How did the American hotdog come about? The story goes that in 1880 a German pushcart owner sold hot sausages in St. Louis, Missouri. He would hand out white gloves for his customers, so that they would not get messy or burn their hands while eating. It did not take long before his profits went down due to the pricy gloves, and people simply taking the gloves without buying the sausages. His wife suggested he asked his brother in-law for help, who owned a bakery. They made impromptu rolls that fit the sausages and the hotdog was created, going by the name “red hots.”
In the early 1900’s the name “hotdog” was reportedly coined during a New York Giants game. An ice cream vendor was losing money on a cold spring day, as no one wanted to buy his cold snacks and sodas. He sent friends to buy sausages and rolls and started selling them as Dachshund (name of a dog breed) sausages, with great success. Eventually the name was shortened to “hotdog” and to this day is still the most popular ballpark food.
Thanks very much to street food and trendy gastro-pubs, the hotdog can often be considered gourmet. Today we have seen the traditional hotdog taken in many different directions. Hotdogs have been spiced and sweetened.
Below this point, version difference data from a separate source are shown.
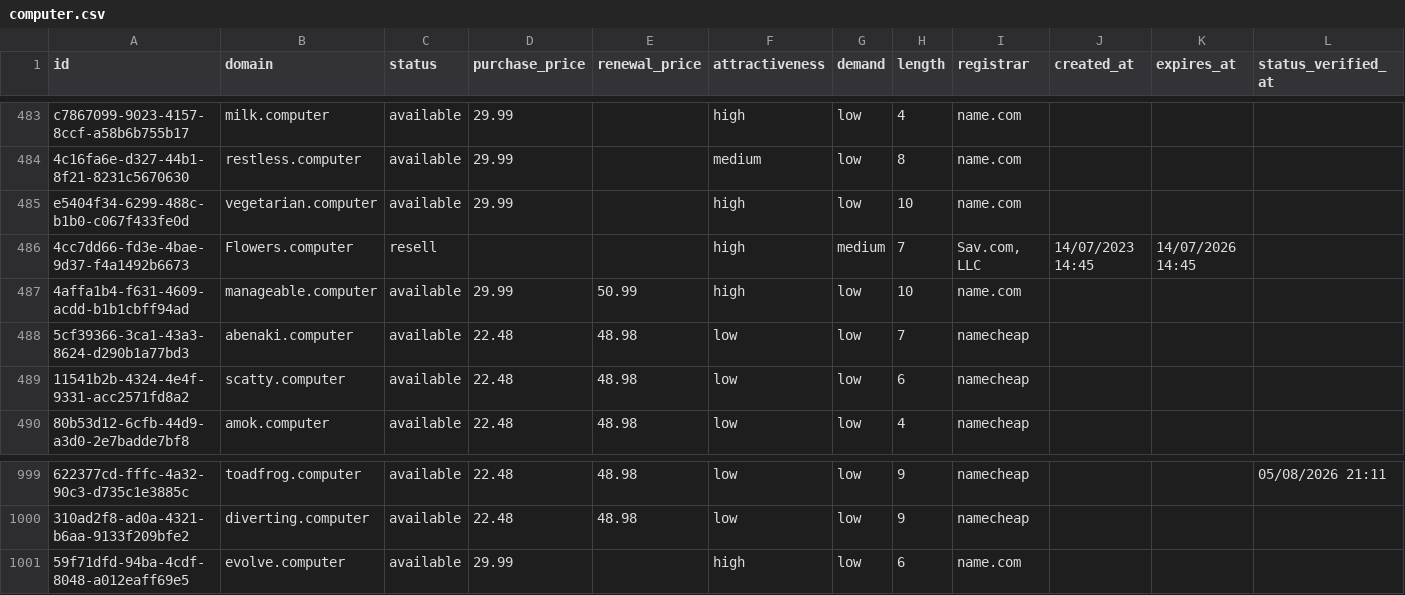
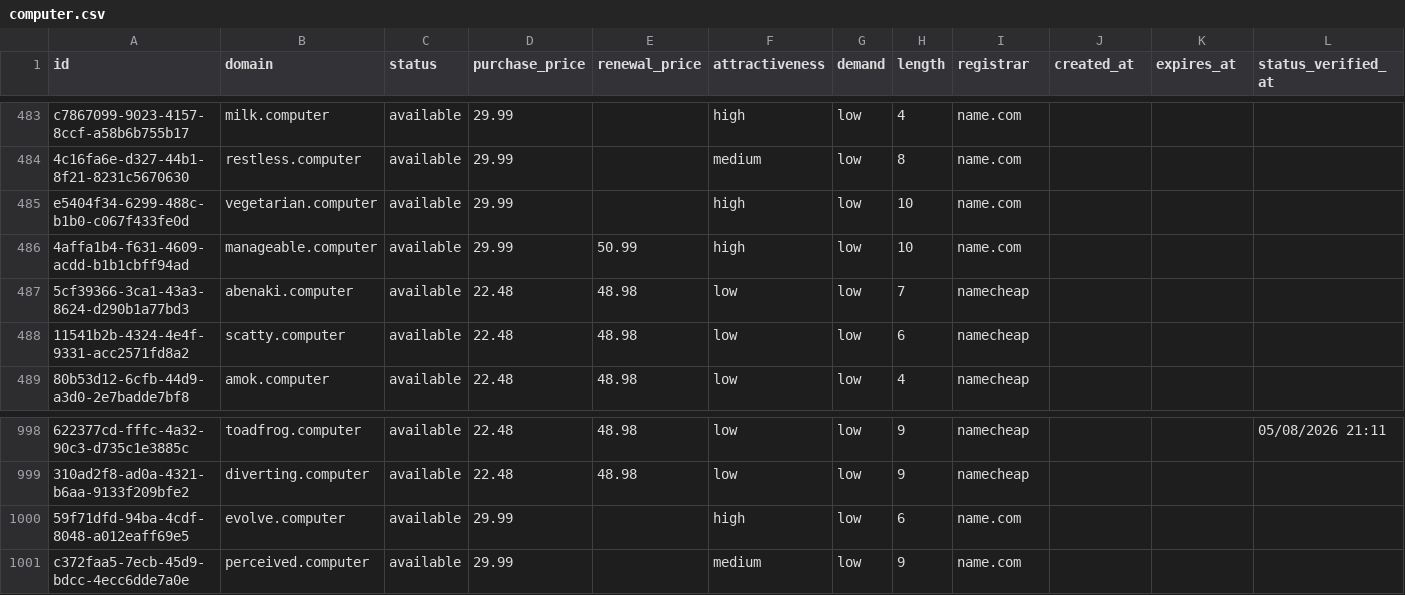
Before and after one commit to UniqueDomains/computer-oneword-domains, a CSV file: computer.csv, drawn as a sheet; only a part is shown, gaps mark what is left out; removed rows and columns are numbered as before the commit, all else as after; the diff names each change by its address in the sheet, - before the commit and + after, or states it on an @@ line.

Commit message:
Domains update

```diff
--- a/computer.csv
+++ b/computer.csv
-row 486: 4cc7dd66-fd3e-4bae-9d37-f4a1492b6673 | Flowers.computer | resell |  |  | high | medium | 7 | Sav.com, LLC | 14/07/2023 14:45 | 14/07/2026 14:45
+row 1001: c372faa5-7ecb-45d9-bdcc-4ecc6dde7a0e | perceived.computer | available | 29.99 |  | medium | low | 9 | name.com
```
Also changed, not shown: 3 other files.
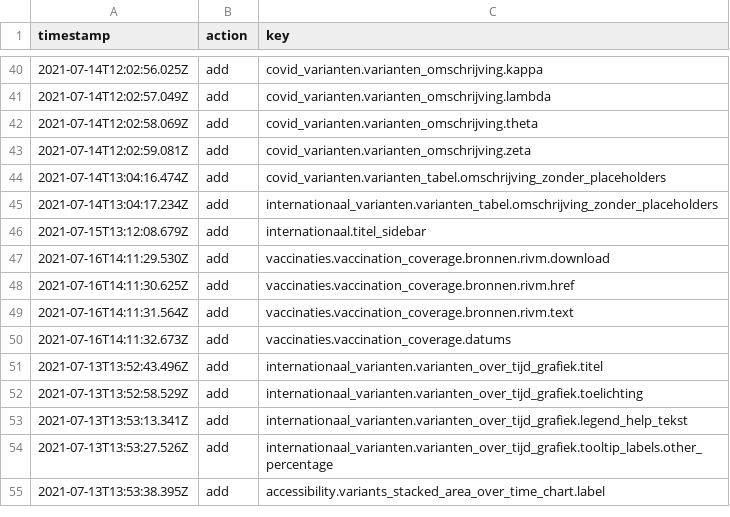
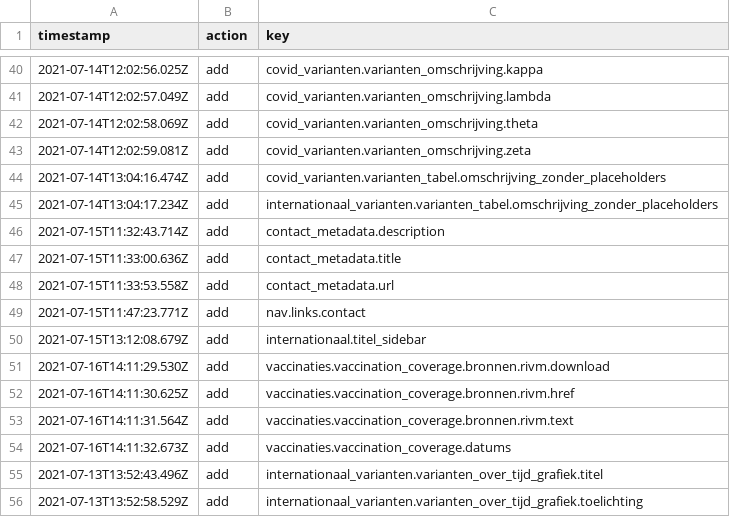
Before and after one commit to jorrikklijnsma/nl-covid19-data-dashboard, a CSV file: packages/cms/src/lokalize/key-mutations.csv, drawn as a sheet; only a part is shown, gaps mark what is left out; the shorter side is filled out with more unchanged rows; the diff names each change by its address in the sheet, - before the commit and + after, or states it on an @@ line.

Commit message:
Add contact page (#3185)
* Add contact page

* Revert back changes

* Revert footer

```diff
--- a/packages/cms/src/lokalize/key-mutations.csv
+++ b/packages/cms/src/lokalize/key-mutations.csv
+row 46: 2021-07-15T11:32:43.714Z | add | contact_metadata.description
+row 47: 2021-07-15T11:33:00.636Z | add | contact_metadata.title
+row 48: 2021-07-15T11:33:53.558Z | add | contact_metadata.url
+row 49: 2021-07-15T11:47:23.771Z | add | nav.links.contact
```
Also changed, not shown: 5 other files.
They have included exotic meats and toppings that include everything from salsas to tropical fruits. They have been put in seeded buns and French baguettes. According a recent council polls most adults prefer mustard while children choose ketchup.
Bring the idea of gourmet ‘dogs to your next summer gathering by serving a variety of sausages from elk to chicken with an assortment of buns. Set out a make-your-own hotdog bar with unique condiments such as chutneys, guacamole, salsas, chili, beans, bacon, hummus, and cheeses… well you get the idea! For more inspiration look here:
Oh, and don’t forget the mustard and relish!